Edit tracking data
################

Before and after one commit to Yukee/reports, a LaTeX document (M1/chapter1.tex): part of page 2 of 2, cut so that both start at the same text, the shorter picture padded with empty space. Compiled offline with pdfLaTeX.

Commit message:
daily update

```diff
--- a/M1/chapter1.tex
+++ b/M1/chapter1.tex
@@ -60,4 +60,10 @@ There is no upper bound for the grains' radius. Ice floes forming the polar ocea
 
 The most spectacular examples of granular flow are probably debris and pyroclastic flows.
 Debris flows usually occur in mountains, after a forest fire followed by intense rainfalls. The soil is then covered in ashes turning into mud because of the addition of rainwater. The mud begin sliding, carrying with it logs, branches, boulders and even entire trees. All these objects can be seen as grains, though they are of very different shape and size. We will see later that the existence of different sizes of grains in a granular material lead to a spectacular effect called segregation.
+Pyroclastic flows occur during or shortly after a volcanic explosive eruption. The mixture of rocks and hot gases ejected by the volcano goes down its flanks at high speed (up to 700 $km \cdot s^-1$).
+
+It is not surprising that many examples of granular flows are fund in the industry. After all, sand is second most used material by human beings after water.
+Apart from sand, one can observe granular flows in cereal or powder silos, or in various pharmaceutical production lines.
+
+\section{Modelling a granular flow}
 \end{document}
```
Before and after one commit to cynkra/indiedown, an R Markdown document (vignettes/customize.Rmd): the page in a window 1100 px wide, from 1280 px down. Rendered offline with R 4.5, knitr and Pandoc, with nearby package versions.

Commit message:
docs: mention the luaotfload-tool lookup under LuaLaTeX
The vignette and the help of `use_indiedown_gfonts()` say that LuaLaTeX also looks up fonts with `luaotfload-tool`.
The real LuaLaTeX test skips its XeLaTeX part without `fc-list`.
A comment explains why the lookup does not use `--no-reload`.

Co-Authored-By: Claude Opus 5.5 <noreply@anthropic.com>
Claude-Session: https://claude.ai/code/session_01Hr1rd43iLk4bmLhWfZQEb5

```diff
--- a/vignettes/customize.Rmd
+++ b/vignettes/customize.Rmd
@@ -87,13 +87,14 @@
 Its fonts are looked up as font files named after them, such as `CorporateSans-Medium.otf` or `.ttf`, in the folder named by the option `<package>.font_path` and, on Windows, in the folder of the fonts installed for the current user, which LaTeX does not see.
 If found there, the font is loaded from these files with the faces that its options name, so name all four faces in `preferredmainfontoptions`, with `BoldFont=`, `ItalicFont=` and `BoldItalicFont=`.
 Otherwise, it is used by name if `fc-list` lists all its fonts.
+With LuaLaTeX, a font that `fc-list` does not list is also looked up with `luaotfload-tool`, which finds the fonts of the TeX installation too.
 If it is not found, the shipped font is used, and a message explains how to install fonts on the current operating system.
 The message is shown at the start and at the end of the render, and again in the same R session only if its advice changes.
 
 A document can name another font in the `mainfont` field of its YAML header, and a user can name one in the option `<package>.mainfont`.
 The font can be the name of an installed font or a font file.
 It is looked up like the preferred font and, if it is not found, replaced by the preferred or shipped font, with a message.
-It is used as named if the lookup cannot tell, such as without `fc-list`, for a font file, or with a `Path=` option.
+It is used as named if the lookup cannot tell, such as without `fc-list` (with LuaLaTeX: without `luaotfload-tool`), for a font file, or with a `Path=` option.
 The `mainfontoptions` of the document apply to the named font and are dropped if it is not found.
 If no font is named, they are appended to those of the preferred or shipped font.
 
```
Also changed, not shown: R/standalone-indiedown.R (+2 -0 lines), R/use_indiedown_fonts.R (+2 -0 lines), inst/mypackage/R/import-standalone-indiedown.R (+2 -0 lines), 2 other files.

################

# Task description
Give the data again, exactly as it stands.

# The answer
Before and after one commit to Yukee/reports, a LaTeX document (M1/chapter1.tex): part of page 2 of 2, cut so that both start at the same text, the shorter picture padded with empty space. Compiled offline with pdfLaTeX.

Commit message:
daily update

```diff
--- a/M1/chapter1.tex
+++ b/M1/chapter1.tex
@@ -60,4 +60,10 @@ There is no upper bound for the grains' radius. Ice floes forming the polar ocea
 
 The most spectacular examples of granular flow are probably debris and pyroclastic flows.
 Debris flows usually occur in mountains, after a forest fire followed by intense rainfalls. The soil is then covered in ashes turning into mud because of the addition of rainwater. The mud begin sliding, carrying with it logs, branches, boulders and even entire trees. All these objects can be seen as grains, though they are of very different shape and size. We will see later that the existence of different sizes of grains in a granular material lead to a spectacular effect called segregation.
+Pyroclastic flows occur during or shortly after a volcanic explosive eruption. The mixture of rocks and hot gases ejected by the volcano goes down its flanks at high speed (up to 700 $km \cdot s^-1$).
+
+It is not surprising that many examples of granular flows are fund in the industry. After all, sand is second most used material by human beings after water.
+Apart from sand, one can observe granular flows in cereal or powder silos, or in various pharmaceutical production lines.
+
+\section{Modelling a granular flow}
 \end{document}
```
Before and after one commit to cynkra/indiedown, an R Markdown document (vignettes/customize.Rmd): the page in a window 1100 px wide, from 1280 px down. Rendered offline with R 4.5, knitr and Pandoc, with nearby package versions.

Commit message:
docs: mention the luaotfload-tool lookup under LuaLaTeX
The vignette and the help of `use_indiedown_gfonts()` say that LuaLaTeX also looks up fonts with `luaotfload-tool`.
The real LuaLaTeX test skips its XeLaTeX part without `fc-list`.
A comment explains why the lookup does not use `--no-reload`.

Co-Authored-By: Claude Opus 5.5 <noreply@anthropic.com>
Claude-Session: https://claude.ai/code/session_01Hr1rd43iLk4bmLhWfZQEb5

```diff
--- a/vignettes/customize.Rmd
+++ b/vignettes/customize.Rmd
@@ -87,13 +87,14 @@
 Its fonts are looked up as font files named after them, such as `CorporateSans-Medium.otf` or `.ttf`, in the folder named by the option `<package>.font_path` and, on Windows, in the folder of the fonts installed for the current user, which LaTeX does not see.
 If found there, the font is loaded from these files with the faces that its options name, so name all four faces in `preferredmainfontoptions`, with `BoldFont=`, `ItalicFont=` and `BoldItalicFont=`.
 Otherwise, it is used by name if `fc-list` lists all its fonts.
+With LuaLaTeX, a font that `fc-list` does not list is also looked up with `luaotfload-tool`, which finds the fonts of the TeX installation too.
 If it is not found, the shipped font is used, and a message explains how to install fonts on the current operating system.
 The message is shown at the start and at the end of the render, and again in the same R session only if its advice changes.
 
 A document can name another font in the `mainfont` field of its YAML header, and a user can name one in the option `<package>.mainfont`.
 The font can be the name of an installed font or a font file.
 It is looked up like the preferred font and, if it is not found, replaced by the preferred or shipped font, with a message.
-It is used as named if the lookup cannot tell, such as without `fc-list`, for a font file, or with a `Path=` option.
+It is used as named if the lookup cannot tell, such as without `fc-list` (with LuaLaTeX: without `luaotfload-tool`), for a font file, or with a `Path=` option.
 The `mainfontoptions` of the document apply to the named font and are dropped if it is not found.
 If no font is named, they are appended to those of the preferred or shipped font.
 
```
Also changed, not shown: R/standalone-indiedown.R (+2 -0 lines), R/use_indiedown_fonts.R (+2 -0 lines), inst/mypackage/R/import-standalone-indiedown.R (+2 -0 lines), 2 other files.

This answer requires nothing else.